  • plant volatile compounds;
  • kairomone;
  • oviposition behaviour;
  • host recognition;
  • host shift;
  • Argyresthiidae;
  • Lepidoptera;
  • Rosaceae

Abstract

Plant volatiles mediate host finding in insect herbivores and lead to host fidelity and habitat-specific mating, generating premating reproductive isolation and facilitating sympatric divergence. The apple fruit moth, Argyresthia conjugella Zeller (Lepidoptera: Argyresthiidae), is a particularly suitable species to study the cues and behavioural mechanisms leading to colonization of a new host: it recurrently oviposits on the non-host plant, apple Malus domestica Borkh. (Rosaceae), where the larvae cannot complete their development. The larval host of the apple fruit moth (Lepidoptera, Argyresthiidae), is rowan Sorbus aucuparia L. (Rosaceae). Fruit setting in rowan, however, fluctuates strongly over large areas in Scandinavia. Every 2–4 years, when too few rowanberries are available for egg laying in forests, apple fruit moth females oviposit instead on apple in nearby orchards, but not on other fruits, such as pear or plum. This poses the question of which cues mediate attraction to rowan and apple, and how apple fruit moth discriminates rowan from apple. Chemical analysis and antennal recordings showed that 11 out of 15 rowan volatiles eliciting an antennal response in A. conjugella females co-occur in rowan and apple headspace, in a different proportion. In the field, A. conjugella was attracted to several of these plant volatiles, especially to 2-phenyl ethanol, methyl salicylate, and decanal. Addition of anethole to 2-phenyl ethanol had a strong synergistic effect, the 1 : 1 blend is a powerful attractant for A. conjugella males and females. These results confirm that volatiles common to both plants may account for a host switch in A. conjugella from rowan to apple.

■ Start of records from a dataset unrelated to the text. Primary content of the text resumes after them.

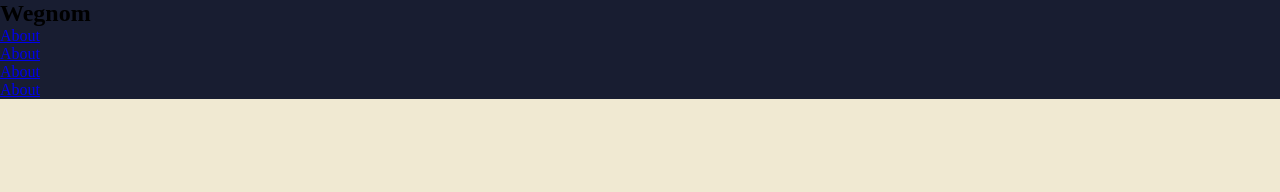
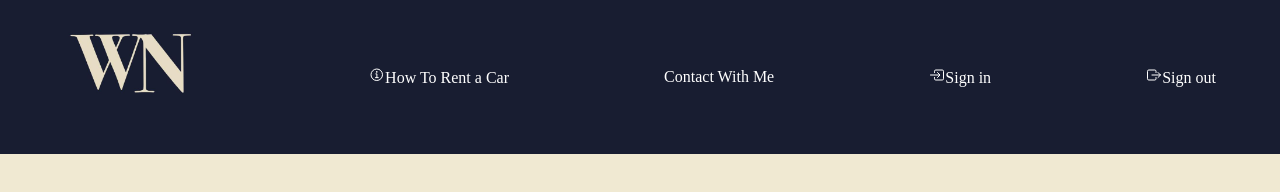
Before and after one commit to Nomracer/SchoolProject, a website with bundled scripts: page index.html in a window 1280 px wide. Built offline with nearby package versions, Linux system fonts and the light colour scheme; some packages are replaced by stand-ins of ours.

Commit message:
masterofpuppets

```diff
--- a/index.html
+++ b/index.html
@@ -1,3 +1,18 @@
+<!--
+Zǎoshang hǎo zhōngguó
+xiànzài wǒ yǒu BING CHILLING
+wǒ hěn xǐhuān BING CHILLING
+dànshì sùdù yǔ jīqíng 9
+bǐ BING CHILLING
+
+#速度与激情9#
+早上好中国
+现在我有冰激淋 我很喜欢冰激淋
+但是《速度与激情9》比冰激淋…
+-->
+
+
+
 <!DOCTYPE html>
 <html lang="en">
 
@@ -6,22 +21,29 @@
     <meta http-equiv="X-UA-Compatible" content="IE=edge">
     <meta name="viewport" content="width=device-width, initial-scale=1.0">
     <link rel="stylesheet" href="rent.css">
-    <title>Renting</title>
+    <title>Wegnom</title>
 </head>
 
 <body>
-    <div>
-        <nav>
-            <h2>Wegnom</h2>
-            <ul>
-                <li><a href="#">About</a></li>
-                <li><a href="#">About</a></li>
-                <li><a href="#">About</a></li>
-                <li><a href="#">About</a></li>
-            </ul>
-        </nav>
-    </div>
+    <nav id="navbar">
+        <div>
+            <img class="logo" src="wegnom.jpg">
+        </div>
+        <a href="#howtorent"><ion-icon name="information-circle-outline"></ion-icon>How To Rent a Car</a>
+        <a href="#contact">Contact With Me</a>
+        <a href="#sign-in"><ion-icon name="enter-outline"></ion-icon>Sign in</a>
+        <a href="#sign-out"><ion-icon name="exit-outline"></ion-icon>Sign out</a>
+      </nav>
+
+
+
+
+
+
+
 </body>
 <script type="module" src="rent.js"></script>
+<script type="module" src="https://unpkg.com/ionicons@5.5.2/dist/ionicons/ionicons.esm.js"></script>
+<script nomodule src="https://unpkg.com/ionicons@5.5.2/dist/ionicons/ionicons.js"></script>
 
 </html>
--- a/rent.css
+++ b/rent.css
@@ -19,7 +19,29 @@ body{
 
 }
 
-nav{
+#navbar {
+    display: flex;
+    justify-content: space-between;
+    align-items: center;
+    padding: 0 5%;
+    background-color: var(--blue);
+    text-align: center;
 
-    background-color:var(--blue);
+  }
+
+  #navbar a {
+    color: white;
+    text-align: center;
+    text-decoration: none;
+    justify-content: space-between;
+  }
+
+
+  #navbar a:hover {
+    background-color: rgb(0, 0, 0);
+  }
+
+.logo{
+    width: 150px;
+    height: 150px;
 }
--- a/rent.js
+++ b/rent.js
@@ -1,11 +1,14 @@
-// Import the functions you need from the SDKs you need
+function myFunction() {
+  var x = document.getElementById("navbar");
+  if (x.className === "navbar") {
+    x.className += " responsive";
+  } else {
+    x.className = "navbar";
+  }
+}
 import { initializeApp } from "firebase/app";
 import { getAnalytics } from "firebase/analytics";
-// TODO: Add SDKs for Firebase products that you want to use
-// https://firebase.google.com/docs/web/setup#available-libraries
 
-// Your web app's Firebase configuration
-// For Firebase JS SDK v7.20.0 and later, measurementId is optional
 const firebaseConfig = {
   apiKey: "AIzaSyBdxWH1ur8psaS6LQw9dwjOcwpY1Rv8ZY8",
   authDomain: "rentingcar-8d0c1.firebaseapp.com",
@@ -16,6 +19,6 @@ const firebaseConfig = {
   measurementId: "G-FJ0EE4G9VT"
 };
 
-// Initialize Firebase
+
 const app = initializeApp(firebaseConfig);
 const analytics = getAnalytics(app);
```
Also changed, not shown: wegnom.jpg (added).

Some of the most attractive compounds, including 2-phenyl ethanol, anethole, and decanal, which have been found in several apple cultivars, were not present in the headspace of the apple cultivar, Aroma, which is also susceptible to attack by A. conjugella. This supports the idea that the odour signal from apple is suboptimal for attraction of A. conjugella, but is nonetheless sufficient for attraction, during times when rowan is not available for egg laying.